### TASK PROMPT
Could you count the lines in the data that contain "https"? Reply with the number only.
##### RECORDS PROVIDED
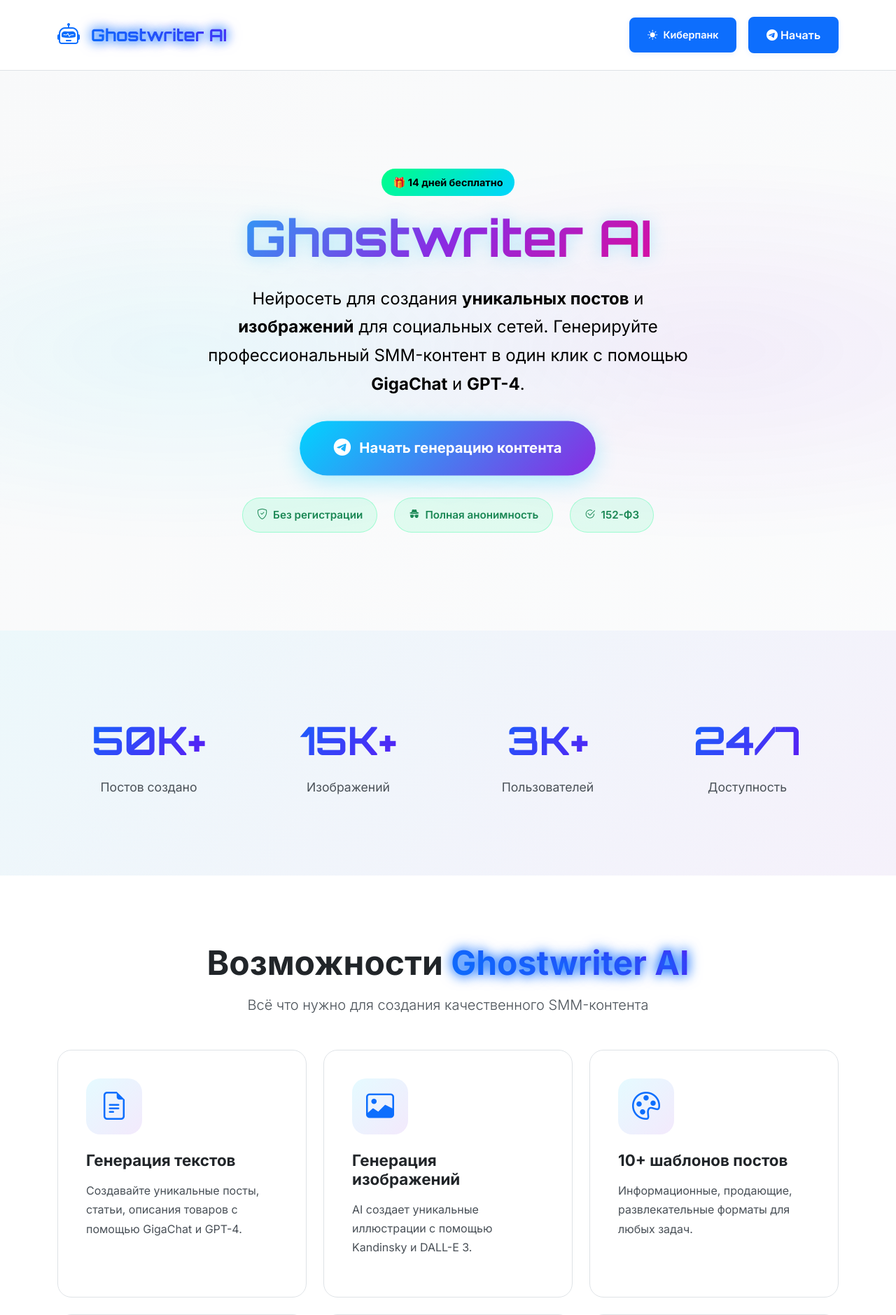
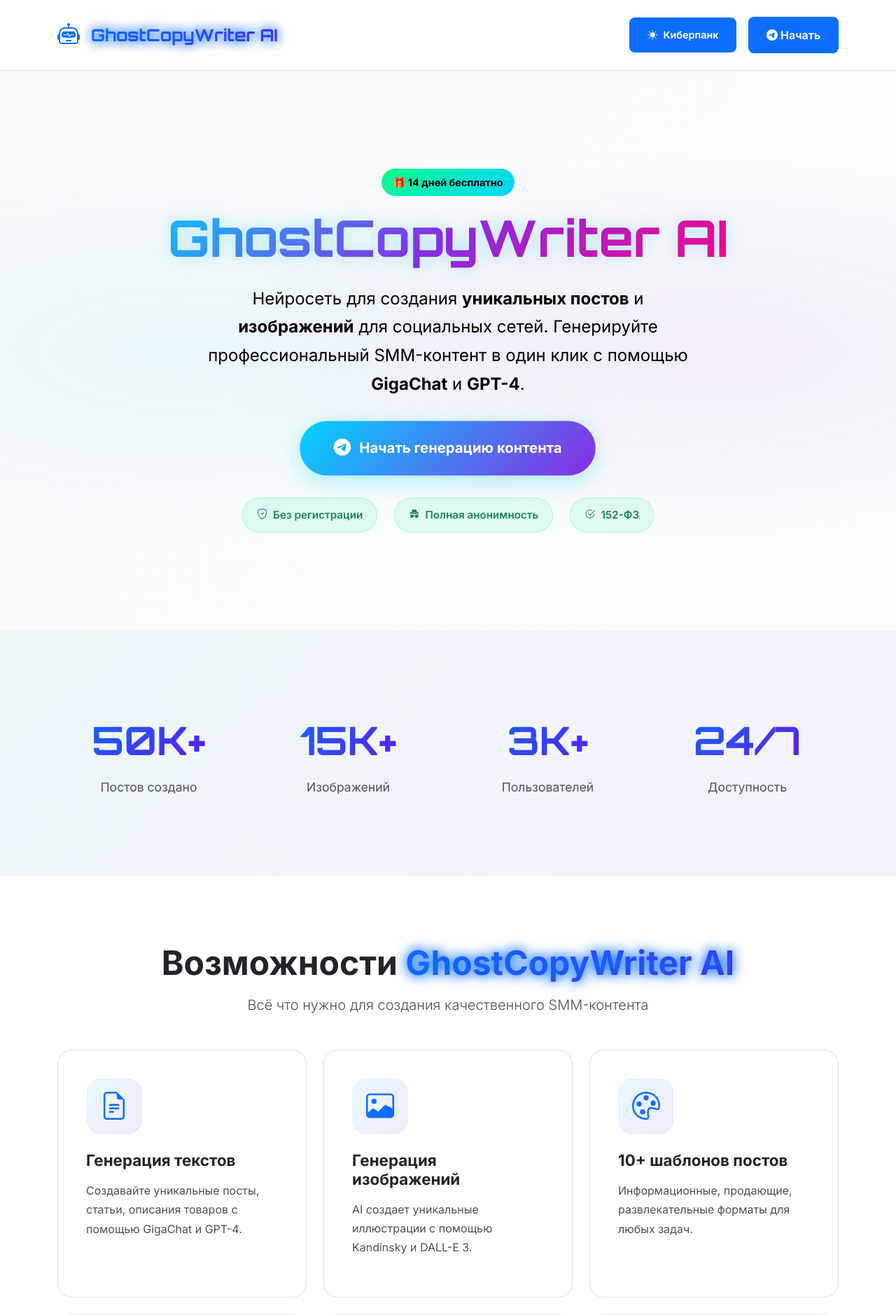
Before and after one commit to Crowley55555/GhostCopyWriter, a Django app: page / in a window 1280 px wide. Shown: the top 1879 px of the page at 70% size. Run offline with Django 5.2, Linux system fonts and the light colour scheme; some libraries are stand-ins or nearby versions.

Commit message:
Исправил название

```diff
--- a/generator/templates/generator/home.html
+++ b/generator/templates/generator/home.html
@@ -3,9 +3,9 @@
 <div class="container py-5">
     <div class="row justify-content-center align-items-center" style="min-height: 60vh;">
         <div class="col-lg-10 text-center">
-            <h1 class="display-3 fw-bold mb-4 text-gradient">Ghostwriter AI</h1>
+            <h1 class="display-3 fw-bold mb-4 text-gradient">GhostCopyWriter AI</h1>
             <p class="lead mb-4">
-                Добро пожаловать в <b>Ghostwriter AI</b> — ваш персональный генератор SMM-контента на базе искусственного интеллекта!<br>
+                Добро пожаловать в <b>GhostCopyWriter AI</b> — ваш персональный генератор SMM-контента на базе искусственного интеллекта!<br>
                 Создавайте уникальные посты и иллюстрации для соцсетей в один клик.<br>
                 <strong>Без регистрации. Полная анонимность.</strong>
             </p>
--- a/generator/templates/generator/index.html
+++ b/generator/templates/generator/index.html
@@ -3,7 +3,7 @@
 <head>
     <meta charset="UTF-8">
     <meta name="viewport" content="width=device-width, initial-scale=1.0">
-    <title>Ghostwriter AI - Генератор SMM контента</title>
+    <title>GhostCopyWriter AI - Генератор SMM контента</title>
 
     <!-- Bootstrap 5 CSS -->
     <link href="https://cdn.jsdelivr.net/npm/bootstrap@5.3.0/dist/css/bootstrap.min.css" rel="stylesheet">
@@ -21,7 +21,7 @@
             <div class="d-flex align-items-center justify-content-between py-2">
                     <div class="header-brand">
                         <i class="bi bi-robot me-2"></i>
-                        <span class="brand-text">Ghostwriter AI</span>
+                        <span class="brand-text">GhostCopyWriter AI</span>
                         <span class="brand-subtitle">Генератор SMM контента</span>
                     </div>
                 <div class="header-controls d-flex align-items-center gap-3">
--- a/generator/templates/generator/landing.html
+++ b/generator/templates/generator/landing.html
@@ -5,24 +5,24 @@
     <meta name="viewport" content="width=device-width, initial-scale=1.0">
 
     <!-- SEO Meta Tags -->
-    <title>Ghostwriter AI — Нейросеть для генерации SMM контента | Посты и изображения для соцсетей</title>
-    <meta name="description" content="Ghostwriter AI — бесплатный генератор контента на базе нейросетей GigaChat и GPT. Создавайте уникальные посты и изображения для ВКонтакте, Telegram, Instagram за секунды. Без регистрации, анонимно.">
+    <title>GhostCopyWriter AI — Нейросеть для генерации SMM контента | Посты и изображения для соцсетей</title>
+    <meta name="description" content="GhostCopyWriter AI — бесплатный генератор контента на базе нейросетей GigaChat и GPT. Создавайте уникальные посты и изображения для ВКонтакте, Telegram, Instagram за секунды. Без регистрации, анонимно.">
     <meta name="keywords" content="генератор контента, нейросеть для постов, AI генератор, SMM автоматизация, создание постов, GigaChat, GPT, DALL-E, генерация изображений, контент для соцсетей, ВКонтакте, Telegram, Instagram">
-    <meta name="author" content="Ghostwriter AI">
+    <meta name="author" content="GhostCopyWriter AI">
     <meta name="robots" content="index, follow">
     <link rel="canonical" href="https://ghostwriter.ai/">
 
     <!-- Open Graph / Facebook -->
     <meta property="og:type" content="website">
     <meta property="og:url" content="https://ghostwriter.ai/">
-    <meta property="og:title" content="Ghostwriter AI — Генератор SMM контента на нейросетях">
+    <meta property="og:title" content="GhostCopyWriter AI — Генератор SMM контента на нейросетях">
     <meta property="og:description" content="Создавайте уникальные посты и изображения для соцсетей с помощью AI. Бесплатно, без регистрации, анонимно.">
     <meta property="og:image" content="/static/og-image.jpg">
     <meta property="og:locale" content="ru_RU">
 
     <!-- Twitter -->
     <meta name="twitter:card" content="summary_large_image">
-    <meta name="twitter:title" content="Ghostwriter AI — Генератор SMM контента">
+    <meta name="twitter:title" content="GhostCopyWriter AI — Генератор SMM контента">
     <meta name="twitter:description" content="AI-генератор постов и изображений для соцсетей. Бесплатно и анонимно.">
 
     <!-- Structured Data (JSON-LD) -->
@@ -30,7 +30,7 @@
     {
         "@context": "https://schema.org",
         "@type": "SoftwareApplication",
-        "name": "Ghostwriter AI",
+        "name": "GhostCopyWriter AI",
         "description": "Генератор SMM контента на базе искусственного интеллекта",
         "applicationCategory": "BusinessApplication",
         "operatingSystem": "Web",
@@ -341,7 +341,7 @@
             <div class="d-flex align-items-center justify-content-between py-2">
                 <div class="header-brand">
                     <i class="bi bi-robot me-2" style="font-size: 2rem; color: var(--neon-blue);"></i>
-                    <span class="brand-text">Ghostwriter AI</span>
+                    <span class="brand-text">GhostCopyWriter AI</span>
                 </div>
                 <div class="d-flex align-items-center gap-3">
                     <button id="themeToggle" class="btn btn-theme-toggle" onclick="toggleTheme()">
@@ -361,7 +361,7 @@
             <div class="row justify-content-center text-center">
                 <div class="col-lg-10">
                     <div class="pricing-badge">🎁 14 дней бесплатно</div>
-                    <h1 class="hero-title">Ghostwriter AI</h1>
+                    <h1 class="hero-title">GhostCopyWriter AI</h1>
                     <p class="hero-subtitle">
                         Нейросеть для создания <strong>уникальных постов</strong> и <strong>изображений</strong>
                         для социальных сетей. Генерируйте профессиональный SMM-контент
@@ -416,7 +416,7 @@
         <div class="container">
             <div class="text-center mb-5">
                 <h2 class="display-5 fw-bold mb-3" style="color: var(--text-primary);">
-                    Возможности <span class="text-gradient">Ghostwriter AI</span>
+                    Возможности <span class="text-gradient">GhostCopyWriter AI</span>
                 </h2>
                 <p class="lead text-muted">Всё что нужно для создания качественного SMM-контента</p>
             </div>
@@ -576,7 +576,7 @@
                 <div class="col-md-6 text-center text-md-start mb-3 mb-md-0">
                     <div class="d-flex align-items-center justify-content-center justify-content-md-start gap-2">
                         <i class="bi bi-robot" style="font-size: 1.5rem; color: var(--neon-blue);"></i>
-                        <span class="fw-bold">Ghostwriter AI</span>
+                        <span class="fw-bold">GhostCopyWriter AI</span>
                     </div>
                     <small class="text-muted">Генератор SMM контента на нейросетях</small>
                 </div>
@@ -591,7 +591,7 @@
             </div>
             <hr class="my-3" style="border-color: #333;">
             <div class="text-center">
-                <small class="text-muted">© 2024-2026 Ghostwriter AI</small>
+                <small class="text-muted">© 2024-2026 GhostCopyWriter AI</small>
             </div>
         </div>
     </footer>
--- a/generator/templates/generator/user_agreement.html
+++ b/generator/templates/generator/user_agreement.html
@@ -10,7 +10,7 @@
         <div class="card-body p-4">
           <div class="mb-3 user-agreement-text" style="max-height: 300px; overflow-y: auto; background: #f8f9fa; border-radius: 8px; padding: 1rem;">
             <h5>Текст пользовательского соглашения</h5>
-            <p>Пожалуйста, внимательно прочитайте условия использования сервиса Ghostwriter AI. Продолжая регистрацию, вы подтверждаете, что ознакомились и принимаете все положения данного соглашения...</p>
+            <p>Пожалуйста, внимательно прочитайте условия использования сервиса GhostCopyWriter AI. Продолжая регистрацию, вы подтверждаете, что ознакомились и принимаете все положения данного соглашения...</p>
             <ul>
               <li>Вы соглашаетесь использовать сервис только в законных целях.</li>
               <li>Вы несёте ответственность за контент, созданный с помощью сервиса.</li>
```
##########
### COMPLETED EXERCISE
4